Children who have a parent with bipolar disorder are more likely to develop attention-deficit/
“[Bipolar disorder] symptoms were scarce during the preschool years and increased throughout [early adolescence],” wrote Boris Birmaher, M.D., of the University of Pittsburgh School of Medicine and colleagues. “Developing early interventions to delay or, ideally, prevent [bipolar disorder] onset are warranted.”
Birmaher and colleagues recruited 116 children who had a parent with either bipolar I or II disorder (BD-I/II parents), 53 children of parents with a non-bipolar psychiatric disorder (non-BD parents), and 45 children of parents with no psychiatric disorder (healthy parents) for the study.

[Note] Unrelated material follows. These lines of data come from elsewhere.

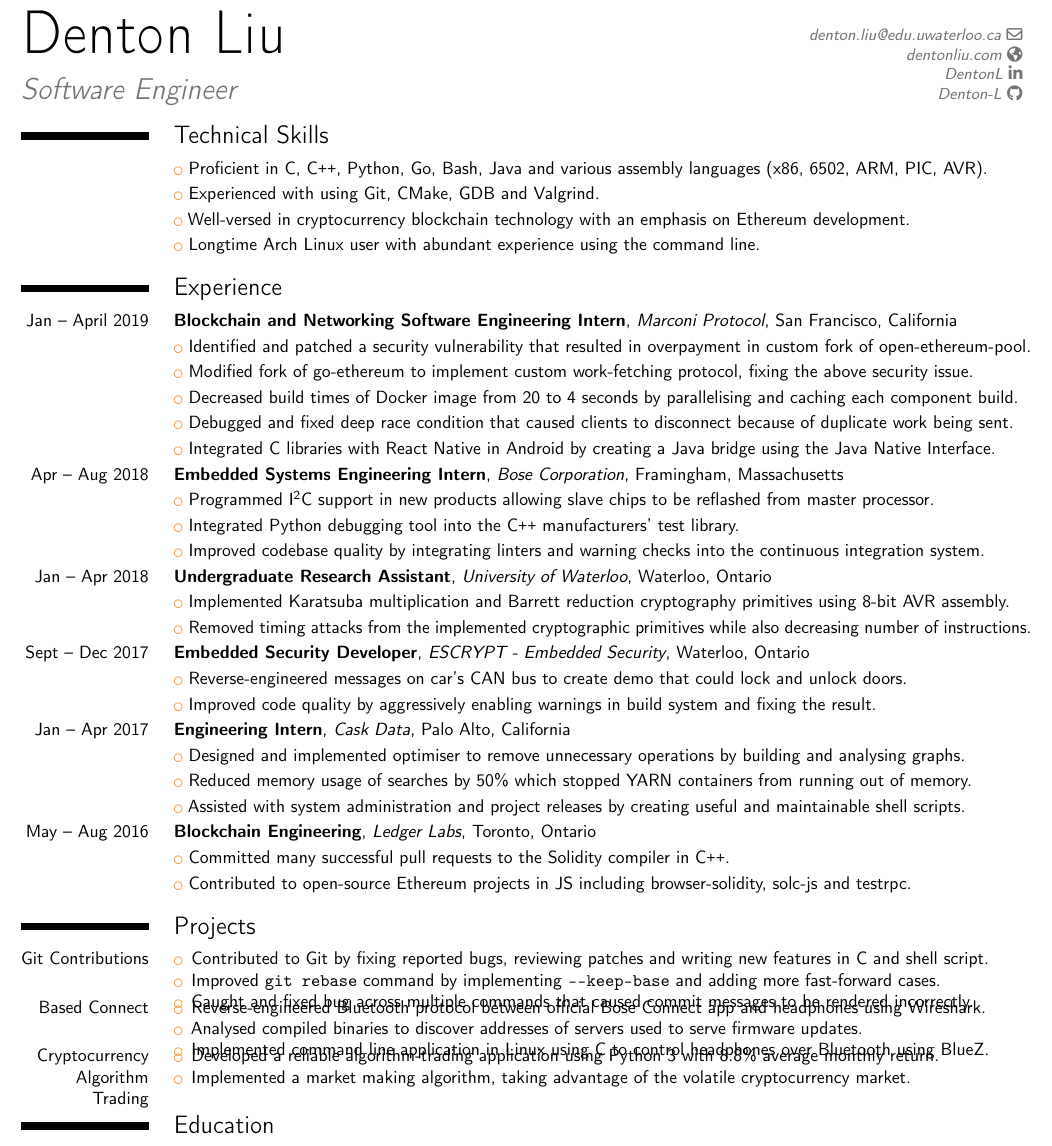
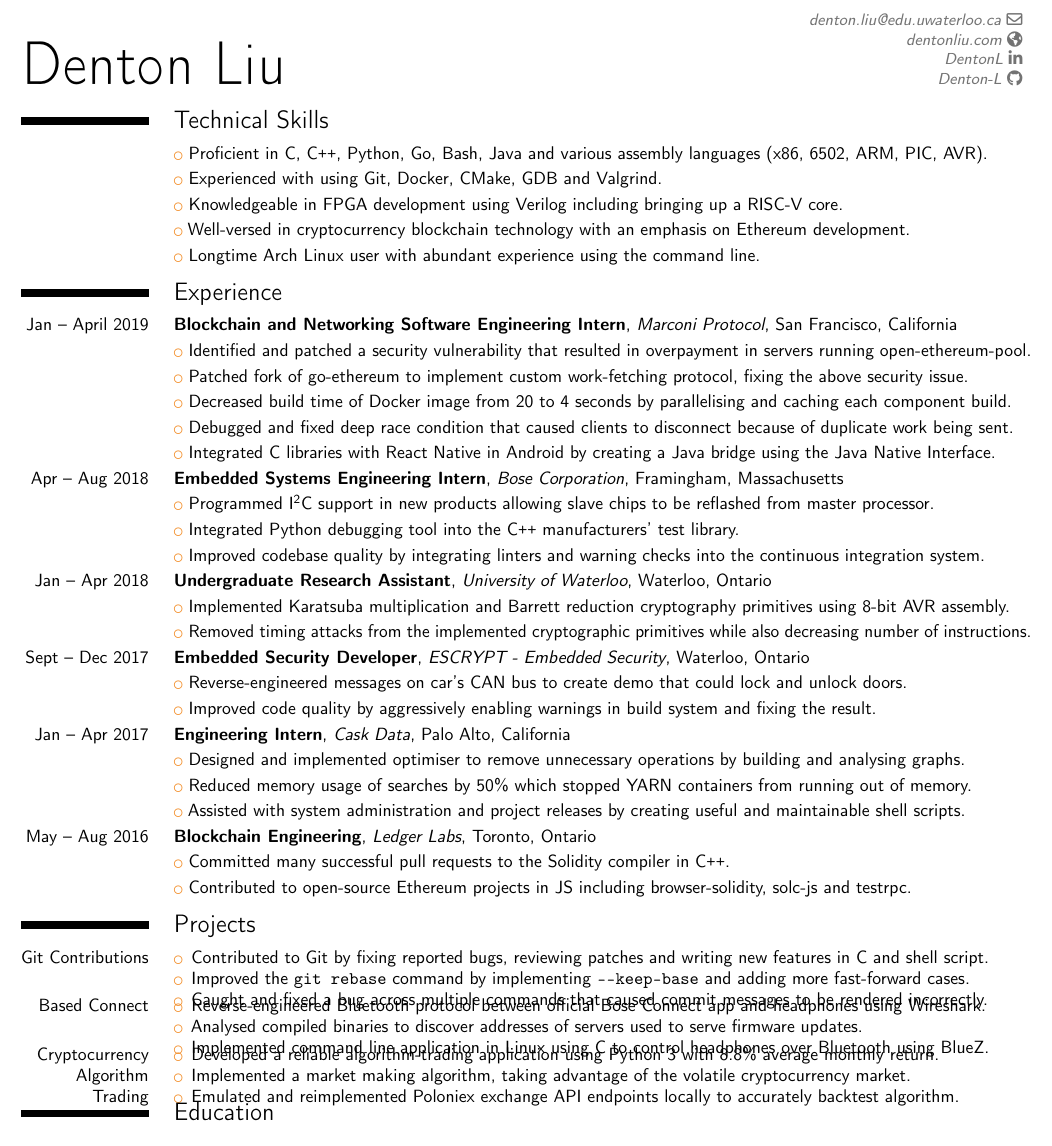
Before and after one commit to Denton-L/resume, a LaTeX CV (DentonLiuResume.tex): part of the page, cut so that both start at the same text. Compiled offline with pdfLaTeX.

Commit message:
Update resume for Spring 2019

```diff
--- a/DentonLiuResume.tex
+++ b/DentonLiuResume.tex
@@ -11,7 +11,6 @@
 \def\cpp{C\texttt{++}}
 
 \name{Denton}{Liu}
-\title{Software Engineer}
 \email{denton.liu@edu.uwaterloo.ca}
 \homepage{dentonliu.com}
 \social[linkedin]{DentonL}
@@ -23,22 +22,22 @@
 
 \section{Technical Skills}
 \cvlistitem{Proficient in C, \cpp{}, Python, Go, Bash, Java and various assembly languages (x86, 6502, ARM, PIC, AVR).}
-\cvlistitem{Experienced with using Git, CMake, GDB and Valgrind.}
+\cvlistitem{Experienced with using Git, Docker, CMake, GDB and Valgrind.}
+\cvlistitem{Knowledgeable in FPGA development using Verilog including bringing up a RISC-V core.}
 \cvlistitem{Well-versed in cryptocurrency blockchain technology with an emphasis on Ethereum development.}
 \cvlistitem{Longtime Arch Linux user with abundant experience using the command line.}
-%\cvlistitem{Extensive knowledge of Git, including its internals.}
 
+\vspace{-0.5\baselineskip}
 \section{Experience}
 \cventry{Jan -- April 2019}{Blockchain and Networking Software Engineering Intern}{Marconi Protocol}{San Francisco, California}{}{}
-\cvlistitem{Identified and patched a security vulnerability that resulted in overpayment in custom fork of open-ethereum-pool.}
-\cvlistitem{Modified fork of go-ethereum to implement custom work-fetching protocol, fixing the above security issue.}
-\cvlistitem{Decreased build times of Docker image from 20 to 4 seconds by parallelising and caching each component build.}
+\cvlistitem{Identified and patched a security vulnerability that resulted in overpayment in servers running open-ethereum-pool.}
+\cvlistitem{Patched fork of go-ethereum to implement custom work-fetching protocol, fixing the above security issue.}
+\cvlistitem{Decreased build time of Docker image from 20 to 4 seconds by parallelising and caching each component build.}
 \cvlistitem{Debugged and fixed deep race condition that caused clients to disconnect because of duplicate work being sent.}
 \cvlistitem{Integrated C libraries with React Native in Android by creating a Java bridge using the Java Native Interface.}
 
 \cventry{Apr -- Aug 2018}{Embedded Systems Engineering Intern}{Bose Corporation}{Framingham, Massachusetts}{}{}
 \cvlistitem{Programmed I\textsuperscript{2}C support in new products allowing slave chips to be reflashed from master processor.}
-%\cvlistitem{Refactored internal product debugging tool written in Python to add Bluetooth Low Energy support.}
 \cvlistitem{Integrated Python debugging tool into the \cpp{} manufacturers' test library.}
 \cvlistitem{Improved codebase quality by integrating linters and warning checks into the continuous integration system.}
 
@@ -59,16 +55,16 @@
 \cvlistitem{Assisted with system administration and project releases by creating useful and maintainable shell scripts.}
 
 \cventry{May -- Aug 2016}{Blockchain Engineering}{Ledger Labs}{Toronto, Ontario}{}{}
-%\cvlistitem{Built a general-purpose implementation of state channels using Solidity smart-contracts and JS.}
 \cvlistitem{Committed many successful pull requests to the Solidity compiler in \cpp{}.}
 \cvlistitem{Contributed to open-source Ethereum projects in JS including browser-solidity, solc-js and testrpc.}
 
+\vspace{-0.5\baselineskip}
 \section{Projects}
 \cvitem{Git Contributions}{
 	\begin{itemize}
 		\item Contributed to Git by fixing reported bugs, reviewing patches and writing new features in C and shell script.
-		\item Improved \texttt{git rebase} command by implementing \texttt{-{}-keep-base} and adding more fast-forward cases.
-		\item Caught and fixed bug across multiple commands that caused commit messages to be rendered incorrectly.
+		\item Improved the \texttt{git rebase} command by implementing \texttt{-{}-keep-base} and adding more fast-forward cases.
+		\item Caught and fixed a bug across multiple commands that caused commit messages to be rendered incorrectly.
 	\end{itemize}
 }
 \vspace{-\baselineskip}
@@ -84,12 +80,11 @@
 	\begin{itemize}
 		\item Developed a reliable algorithm-trading application using Python 3 with 8.8\% average monthly return.
 		\item Implemented a market making algorithm, taking advantage of the volatile cryptocurrency market.
-		%\item Emulated and reimplemented Poloniex exchange API endpoints locally to accurately backtest algorithm.
-		%\item Secured and administrated Raspberry Pi server running trading application.
+		\item Emulated and reimplemented Poloniex exchange API endpoints locally to accurately backtest algorithm.
 	\end{itemize}
 }
-\vspace{-\baselineskip}
 
+\vspace{-1.5\baselineskip}
 \section{Education}
 \cventry{2015 -- 2020}{Candidate for Bachelors of Software Engineering}{University of Waterloo}{Waterloo, Ontario}{}{}
 
```
Also changed, not shown: DentonLiuResume.tex (4 more changed lines).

All children were between the ages of 2 and 5 years at the start of the study and were periodically assessed for about 10 years using the Schedule for Affective Disorders and Schizophrenia for School-Age Children, Present and Lifetime Version (KSADS-PL).
The researchers found that the children of BD-I/II parents were significantly more likely to have ADHD by age 5 (21.6% of children) than children of non-BD parents (3.8%) and children of healthy parents (2.2%). After age 5, children of BD-I/II parents and non-BD parents showed no statistical difference in rates of non-bipolar psychiatric disorders. However, compared with children of healthy parents, children of BD-I/II parents had elevated rates of anxiety, ADHD, and behavior problems after age 5.
During the study period, 17 of the children of parents with BD-I/II (about 15%) were diagnosed with bipolar disorder; four children developed BD-I/II and 13 developed BD-Not-Otherwise-Specified (BD-NOS), with an average age of onset of 11.4 and 7.4 years, respectively. (BD-NOS is typically diagnosed in people who show bipolar mood swings but the timing and/or intensity do not meet the full criteria of BD-I or BD-II.) None of the children in the other groups received a diagnosis of bipolar disorder during the study.
“Given that youth with BD-NOS exhibit as much psychosocial impairment, suicide risk, substance abuse, comorbid disorders, and family history of BD as youths with BD-I/II, and are at very high risk to transition into BD-I/II (particularly if they have family history of BD), the diagnosis of BD-NOS warrants significant clinical consideration,” Birmaher and colleagues wrote.
The researchers looked over the data to see which factors might help predict the youth who would develop bipolar disorder; the only significant risk factors they identified were an ADHD diagnosis before age 6 and having parents with early onset bipolar disorder.
To read more on this topic, see the Psychiatric News article “Study Sheds Light on Trajectory of Developing Bipolar Disorder.”